To do that, you need to know how to tap trustworthy resources and manage the avalanche of information available online. Surfing from one story with a thousand “diggs” to another? That’s a recipe for disaster. You’ll waste time, and you’re likely to fall into the trap of believing all information is equal. To make the most of this new world of news, you need help figuring out what’s credible and how to manage your staple of information resources to stay productive. Here’s how you can hook into smart, credible News 2.0 sources.
The Blogroll Is Your Friend
If you’ve dismissed blogs as quirky timewasters, think again. With even CEOs blogging, the trend is something more than a glorified mode of procrastination.
Google your industry and the word “blog” (or head right to Google Blog Search), and your search will turn up blogs crammed with industry news and resources. Start broadly (“nursing blog,” say) and then narrow your search (“ER nursing blog,” for instance) to see what’s out there. Blogs can be your ticket to industry news nirvana for a number of reasons:
- Bloggers assemble the latest headlines (and gossip) from a variety of sources, including mainstream publications and insider-y industry discussions.
- Blog comment sections give you a quick take on the discussion surrounding industry news.
- Blogs can help you tap a virtual community of insiders. Rather than just getting news, you may be able to make connections.
Blogs can also point you to other industry sources via the blogroll -- the blogger’s list of favorite blogs, publications and industry personalities. Think of the blogroll as an industry cheat sheet. If you find several active blogs for your field, use them (and their blogrolls) to track down industry podcasts, online-only publications and executive blogs.
Unlike the New York Times, blogs have little, if any, institutional history behind them, so how can you tell if a blog is reliable? The quality of the blogger’s writing and his level of fairness can provide some indication. You can also look to the comments section to see how others respond to the blogger’s posts. And if a blog is listed on plenty of other bloggers’ blogrolls, that’s a sure sign the blog is viewed as a top resource for your field.
You Create the News (for Better, and Sometimes for Worse)
Blogs aren’t the only new sources of industry news. A new generation of news spots is turning the tables on big-media companies by letting users decide which stories deserve headline treatment. At spots like Digg, Reddit and Wikio, users submit news headlines, rate news stories and comment on the news.
Look to industry-specific categories or “tags” at these spots to find news that’s relevant to you.
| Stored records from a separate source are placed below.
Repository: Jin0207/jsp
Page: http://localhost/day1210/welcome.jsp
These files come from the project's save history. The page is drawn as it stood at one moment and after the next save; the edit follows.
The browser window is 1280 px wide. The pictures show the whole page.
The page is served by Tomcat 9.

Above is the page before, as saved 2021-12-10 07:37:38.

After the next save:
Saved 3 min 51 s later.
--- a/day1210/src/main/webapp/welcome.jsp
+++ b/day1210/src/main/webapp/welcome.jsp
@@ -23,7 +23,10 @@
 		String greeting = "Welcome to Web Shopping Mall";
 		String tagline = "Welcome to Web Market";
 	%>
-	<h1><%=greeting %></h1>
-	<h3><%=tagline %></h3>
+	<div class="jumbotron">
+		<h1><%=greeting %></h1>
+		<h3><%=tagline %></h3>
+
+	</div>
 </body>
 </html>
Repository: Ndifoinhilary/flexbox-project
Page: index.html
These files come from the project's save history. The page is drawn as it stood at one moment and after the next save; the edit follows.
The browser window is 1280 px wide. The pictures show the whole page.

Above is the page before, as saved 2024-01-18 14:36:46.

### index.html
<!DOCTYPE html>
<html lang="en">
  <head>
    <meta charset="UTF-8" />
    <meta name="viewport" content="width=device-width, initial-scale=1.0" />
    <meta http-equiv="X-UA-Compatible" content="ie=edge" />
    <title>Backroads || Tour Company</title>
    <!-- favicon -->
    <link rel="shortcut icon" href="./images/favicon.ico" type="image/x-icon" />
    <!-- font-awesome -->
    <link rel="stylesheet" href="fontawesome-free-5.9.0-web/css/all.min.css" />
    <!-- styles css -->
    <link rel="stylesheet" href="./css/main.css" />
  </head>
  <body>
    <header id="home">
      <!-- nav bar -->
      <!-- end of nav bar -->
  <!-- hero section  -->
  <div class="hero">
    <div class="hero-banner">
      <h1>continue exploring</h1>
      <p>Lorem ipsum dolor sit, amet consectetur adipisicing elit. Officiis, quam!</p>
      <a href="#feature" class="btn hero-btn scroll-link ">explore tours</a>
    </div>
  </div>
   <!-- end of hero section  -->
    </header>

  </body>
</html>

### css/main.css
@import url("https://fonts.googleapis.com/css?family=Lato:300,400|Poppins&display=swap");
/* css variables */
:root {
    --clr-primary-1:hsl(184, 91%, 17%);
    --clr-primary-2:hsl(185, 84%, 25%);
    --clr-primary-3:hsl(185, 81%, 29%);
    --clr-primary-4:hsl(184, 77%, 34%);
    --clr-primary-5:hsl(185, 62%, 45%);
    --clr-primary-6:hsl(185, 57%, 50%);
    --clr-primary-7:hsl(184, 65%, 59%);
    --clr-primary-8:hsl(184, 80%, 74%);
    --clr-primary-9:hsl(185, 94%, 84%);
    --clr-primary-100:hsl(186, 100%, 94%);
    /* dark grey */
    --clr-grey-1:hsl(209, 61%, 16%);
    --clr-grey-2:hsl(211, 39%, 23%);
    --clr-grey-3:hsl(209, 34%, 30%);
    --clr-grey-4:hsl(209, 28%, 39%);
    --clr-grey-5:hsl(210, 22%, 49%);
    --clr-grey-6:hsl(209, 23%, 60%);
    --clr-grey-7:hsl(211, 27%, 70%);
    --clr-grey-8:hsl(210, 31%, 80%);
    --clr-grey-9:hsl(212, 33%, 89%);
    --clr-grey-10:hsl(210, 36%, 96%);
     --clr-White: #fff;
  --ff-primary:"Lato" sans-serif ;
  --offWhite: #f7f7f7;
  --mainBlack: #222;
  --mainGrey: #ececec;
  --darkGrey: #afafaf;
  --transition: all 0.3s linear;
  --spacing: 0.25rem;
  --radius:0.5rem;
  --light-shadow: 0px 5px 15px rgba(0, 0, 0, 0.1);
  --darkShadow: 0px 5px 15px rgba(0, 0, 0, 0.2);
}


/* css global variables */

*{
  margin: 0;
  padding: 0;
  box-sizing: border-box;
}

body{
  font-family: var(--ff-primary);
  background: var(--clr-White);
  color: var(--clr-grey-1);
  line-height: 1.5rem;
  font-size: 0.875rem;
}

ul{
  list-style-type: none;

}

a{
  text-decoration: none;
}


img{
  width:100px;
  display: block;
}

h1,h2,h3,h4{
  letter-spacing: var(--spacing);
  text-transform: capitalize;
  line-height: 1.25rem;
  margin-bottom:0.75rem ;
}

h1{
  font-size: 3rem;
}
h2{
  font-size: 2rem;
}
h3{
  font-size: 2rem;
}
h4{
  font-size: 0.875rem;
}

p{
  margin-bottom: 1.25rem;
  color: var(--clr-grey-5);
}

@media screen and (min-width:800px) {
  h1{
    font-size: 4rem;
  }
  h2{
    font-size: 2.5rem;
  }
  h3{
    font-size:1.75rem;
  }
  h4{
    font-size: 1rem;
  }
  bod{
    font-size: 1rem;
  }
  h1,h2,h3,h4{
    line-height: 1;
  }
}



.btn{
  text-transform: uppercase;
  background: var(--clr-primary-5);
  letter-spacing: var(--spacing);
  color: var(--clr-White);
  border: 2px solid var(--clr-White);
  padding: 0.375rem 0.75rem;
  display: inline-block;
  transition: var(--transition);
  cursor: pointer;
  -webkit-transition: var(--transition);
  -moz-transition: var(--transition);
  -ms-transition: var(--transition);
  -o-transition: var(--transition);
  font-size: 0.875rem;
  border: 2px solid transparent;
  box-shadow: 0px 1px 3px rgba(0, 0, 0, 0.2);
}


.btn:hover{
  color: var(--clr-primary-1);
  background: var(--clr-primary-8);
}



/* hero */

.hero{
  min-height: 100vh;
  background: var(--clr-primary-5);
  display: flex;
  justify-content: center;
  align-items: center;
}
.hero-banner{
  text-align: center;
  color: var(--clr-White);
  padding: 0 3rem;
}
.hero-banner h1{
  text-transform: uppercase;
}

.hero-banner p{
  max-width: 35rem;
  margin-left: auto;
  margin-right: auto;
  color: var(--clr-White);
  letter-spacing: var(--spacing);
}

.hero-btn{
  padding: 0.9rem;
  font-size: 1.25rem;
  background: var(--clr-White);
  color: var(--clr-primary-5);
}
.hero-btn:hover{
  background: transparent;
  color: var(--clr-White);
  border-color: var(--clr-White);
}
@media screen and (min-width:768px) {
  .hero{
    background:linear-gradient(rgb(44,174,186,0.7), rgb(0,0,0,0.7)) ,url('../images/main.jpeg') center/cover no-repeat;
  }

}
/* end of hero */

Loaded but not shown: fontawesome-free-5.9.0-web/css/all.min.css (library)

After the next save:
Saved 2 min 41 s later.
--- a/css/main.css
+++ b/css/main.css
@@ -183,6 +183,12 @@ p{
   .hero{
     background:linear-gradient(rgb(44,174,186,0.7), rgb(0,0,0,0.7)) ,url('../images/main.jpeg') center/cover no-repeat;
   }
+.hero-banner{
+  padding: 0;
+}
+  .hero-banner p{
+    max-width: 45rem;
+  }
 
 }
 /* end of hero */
But don’t rely on these spots (not yet, at least) for your entire news diet. Gossip, rumor and hype-driven top 10 lists are sometimes the big news here, even if those items aren’t really essential reading.
Avoid Information Overload
Once you have this bounty of information, you need a way to manage it. By using RSS, which stands for Really Simple Syndication, you can simplify your life by bringing all your news together in one spot.
Though the mechanics of RSS vary, depending on the software on your computer, all of today’s latest Web browsers include RSS capabilities or add-ons sometimes known as RSS readers. With an RSS reader, you can subscribe to updates at your news sources of choice. (The news source will need to provide an RSS feed, often a standard feature.) Then, instead of visiting scores of Web sites, you tap into your RSS reader to see brief, ad-free headlines all in one spot, making it easy to pick and choose what you really want (or need) to read.